We all voted on dinner choices, and this is why I’m walking around with these womanly hips and thighs: The vote almost always came back chicken fingers.
I liked getting their input. I still like getting their input. It’s just that I guess I forgot to tell them that I’m smart, too, so sometimes I can figure things out for myself.
Case in point: dating. No man is good enough for me. This is my opinion some days, too, but not all days. My sweet, thoughtful, protective mansplainers can plead a persuasive case against anyone I’ve ever dated. All, like, four of them in 20 years. They say things like “I’m just worried that you don’t think you deserve any better,” and when they say this, I know it to be true.
So maybe that’s not mansplaining. Maybe I just wish I thought of it first.
They’re clever about their mansplaining on account of having all that good practice. They’ve knocked it off with all of those “actuallys” and have moved on to “Well, no, it’s not that” in response to my opinions. Like why I don’t like Ben Affleck or why sometimes I am very afraid of Canada geese. They always give me new thoughts, and, like the chump I’ve become, I go along willingly.
I am the asker of questions. The indecisive mom standing on one foot in the kitchen trying on shoes to get opinions.
I will tell you right now I have no patience for mansplainers, or not ones I didn’t birth out of my body, at least. If you ever want me to like a tweet, just go ahead and share a thread about taking down a mansplainer, I’ll smash that like button every time. I love seeing a mansplainer put in his place.
As for my own mansplainers, I think we are in a Dr. Frankenstein and his monster type of situation. I’ve seen them interact with women… Don’t get me all gushy here, but they are utter delights. Genuine, respectful, good listeners. I did good.
Mansplaining is just a thing they do with me, and I don’t know how to make it stop. Sometimes I whisper, “Hey I’m smart, too,” under my breath, the lamest kind of mutiny, but we all know there’s no going back. We have our roles.

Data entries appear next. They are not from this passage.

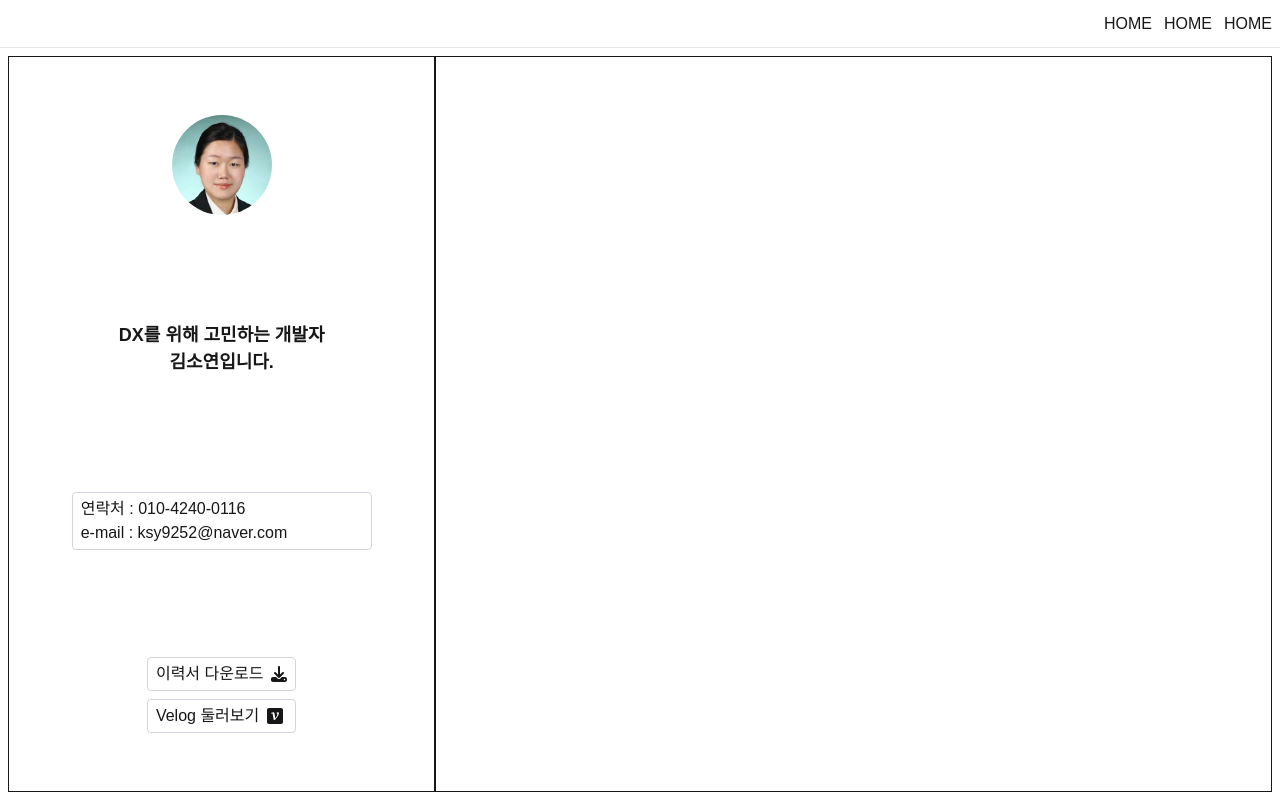
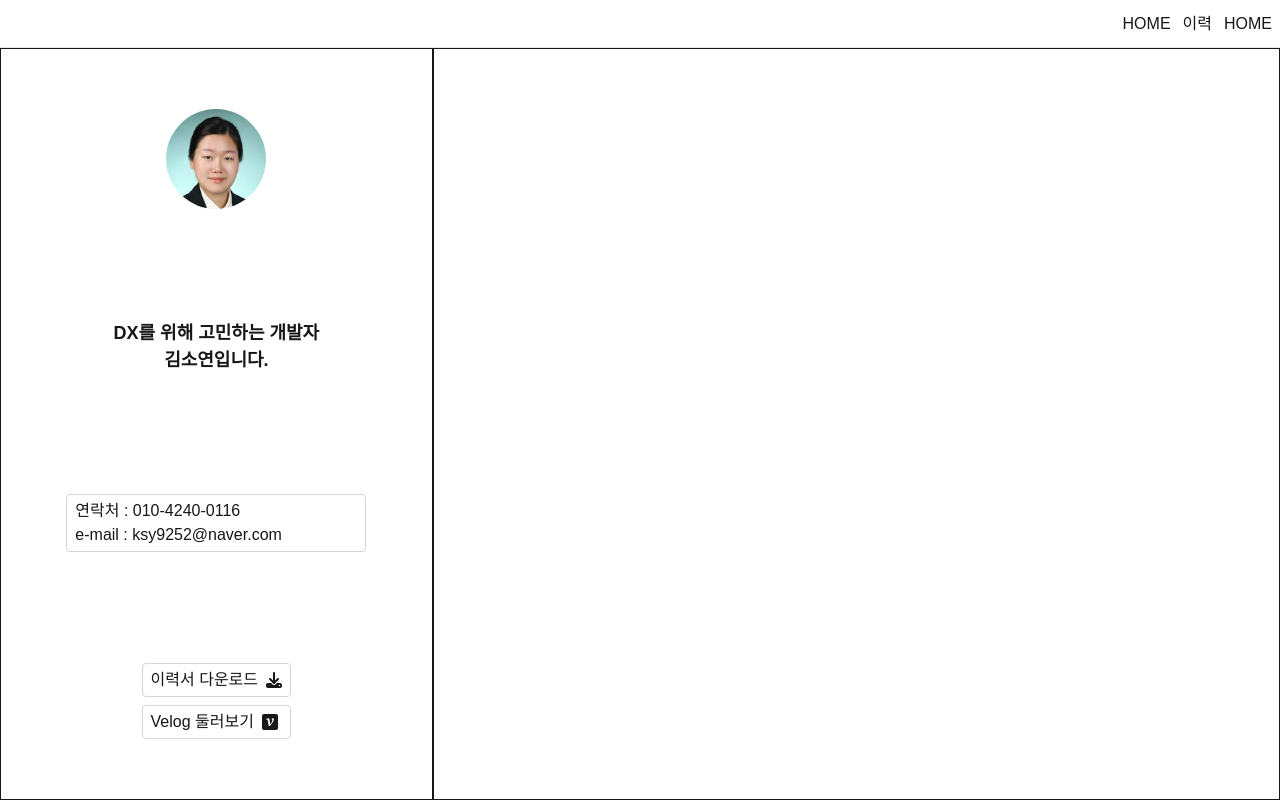
Before and after one commit to soyeon0116/my_portfolio, a Next.js app: page / in a window 1280 px wide. Built offline with nearby package versions, Linux system fonts and the light colour scheme.

Commit message:
feat : 헤더 fixed 추가

```diff
--- a/src/app/layout.tsx
+++ b/src/app/layout.tsx
@@ -29,7 +29,7 @@ export default function RootLayout({
         className={`${geistSans.variable} ${geistMono.variable} antialiased`}
       >
         <Header />
-        <div className='p-2 h-[calc(100vh-48px)] flex flex-col md:flex-row'>
+        <div className='mt-[48px] h-[calc(100vh-48px)] flex flex-col md:flex-row'>
           {children}
         </div>
       </body>
--- a/src/domains/common/components/Header.tsx
+++ b/src/domains/common/components/Header.tsx
@@ -3,9 +3,9 @@ import React from 'react';
 
 export default function Header() {
   return (
-    <div className='h-12 p-2 border-b border-b-gray-200 flex gap-3 justify-end items-center'>
+    <div className='fixed top-0 left-0 right-0 bg-white h-12 p-2 border-b border-b-gray-200 flex gap-3 justify-end items-center'>
       <Link href='/'>HOME</Link>
-      <Link href='/'>HOME</Link>
+      <Link href='/resume'>이력</Link>
       <Link href='/'>HOME</Link>
     </div>
   );
```
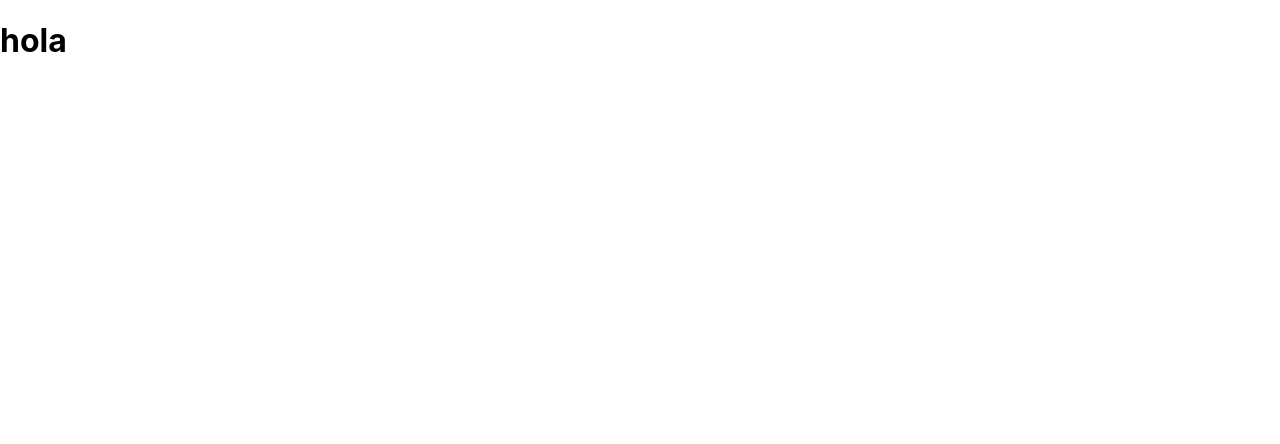
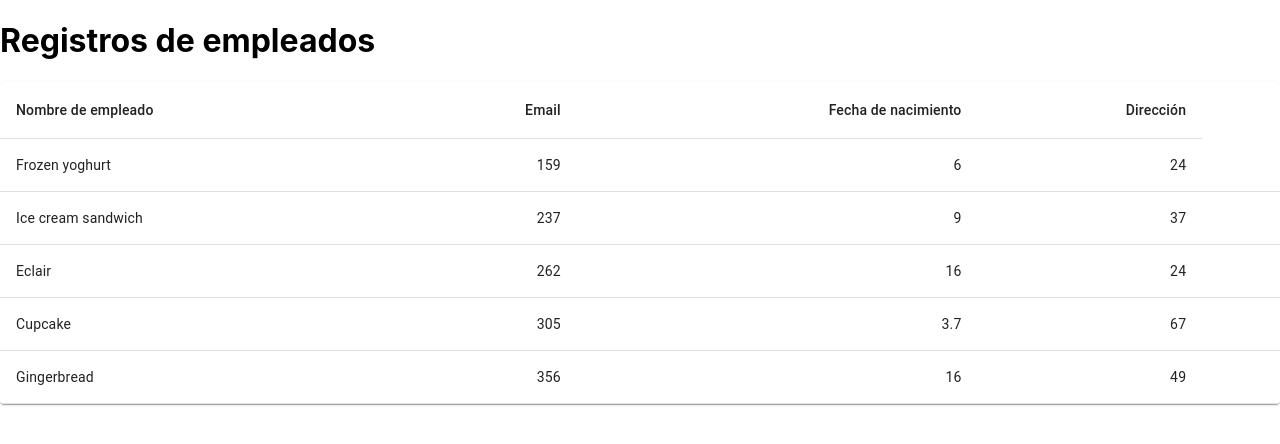
Before and after one commit to Bere333/Prueba_NullData, a React (Create React App) app: page /registros in a window 1280 px wide. Shown: the top 444 px of the page. Built offline with nearby package versions, Linux system fonts and the light colour scheme.

Commit message:
se agrego tabla de empleados

```diff
--- /dev/null
+++ b/src/Components/Table.jsx
@@ -0,0 +1,59 @@
+import React from 'react';
+import { makeStyles } from '@material-ui/core/styles';
+import Table from '@material-ui/core/Table';
+import TableBody from '@material-ui/core/TableBody';
+import TableCell from '@material-ui/core/TableCell';
+import TableContainer from '@material-ui/core/TableContainer';
+import TableHead from '@material-ui/core/TableHead';
+import TableRow from '@material-ui/core/TableRow';
+import Paper from '@material-ui/core/Paper';
+
+const useStyles = makeStyles({
+  table: {
+    minWidth: 650,
+  },
+});
+
+function createData(name, calories, fat, carbs, protein) {
+  return { name, calories, fat, carbs, protein };
+}
+
+const rows = [
+  createData('Frozen yoghurt', 159, 6.0, 24),
+  createData('Ice cream sandwich', 237, 9.0, 37),
+  createData('Eclair', 262, 16.0, 24),
+  createData('Cupcake', 305, 3.7, 67),
+  createData('Gingerbread', 356, 16.0, 49),
+];
+
+export default function SimpleTable() {
+  const classes = useStyles();
+
+  return (
+    <TableContainer component={Paper}>
+      <Table className={classes.table} aria-label="simple table">
+        <TableHead>
+          <TableRow>
+            <TableCell>Nombre de empleado</TableCell>
+            <TableCell align="right">Email</TableCell>
+            <TableCell align="right">Fecha de nacimiento</TableCell>
+            <TableCell align="right">Dirección</TableCell>
+          </TableRow>
+        </TableHead>
+        <TableBody>
+          {rows.map(row => (
+            <TableRow key={row.name}>
+              <TableCell component="th" scope="row">
+                {row.name}
+              </TableCell>
+              <TableCell align="right">{row.calories}</TableCell>
+              <TableCell align="right">{row.fat}</TableCell>
+              <TableCell align="right">{row.carbs}</TableCell>
+              <TableCell align="right">{row.protein}</TableCell>
+            </TableRow>
+          ))}
+        </TableBody>
+      </Table>
+    </TableContainer>
+  );
+}
--- a/src/Views/AllRegisters/AllRegisters.jsx
+++ b/src/Views/AllRegisters/AllRegisters.jsx
@@ -1,9 +1,12 @@
 import React from 'react';
+
+import Table from '../../Components/Table'
 
 export default function AllRegisters (){
     return(
         <div>
-            <h1>hola</h1>
+            <h1>Registros de empleados</h1>
+            <Table/>
         </div>
     )
 }
```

I am the asker of questions. The indecisive mom standing on one foot in the kitchen trying on shoes to get opinions. Truly unsure which ones are better, the red pump or the nude wedge.
Actually, it’s the red pump. Now they’ve been gone for a few years, and sometimes I get to know my own brain. It’s the red pump for sure. So now you know.
Read all about Jen McGuire’s mansplainers (and more) in her new book NEST.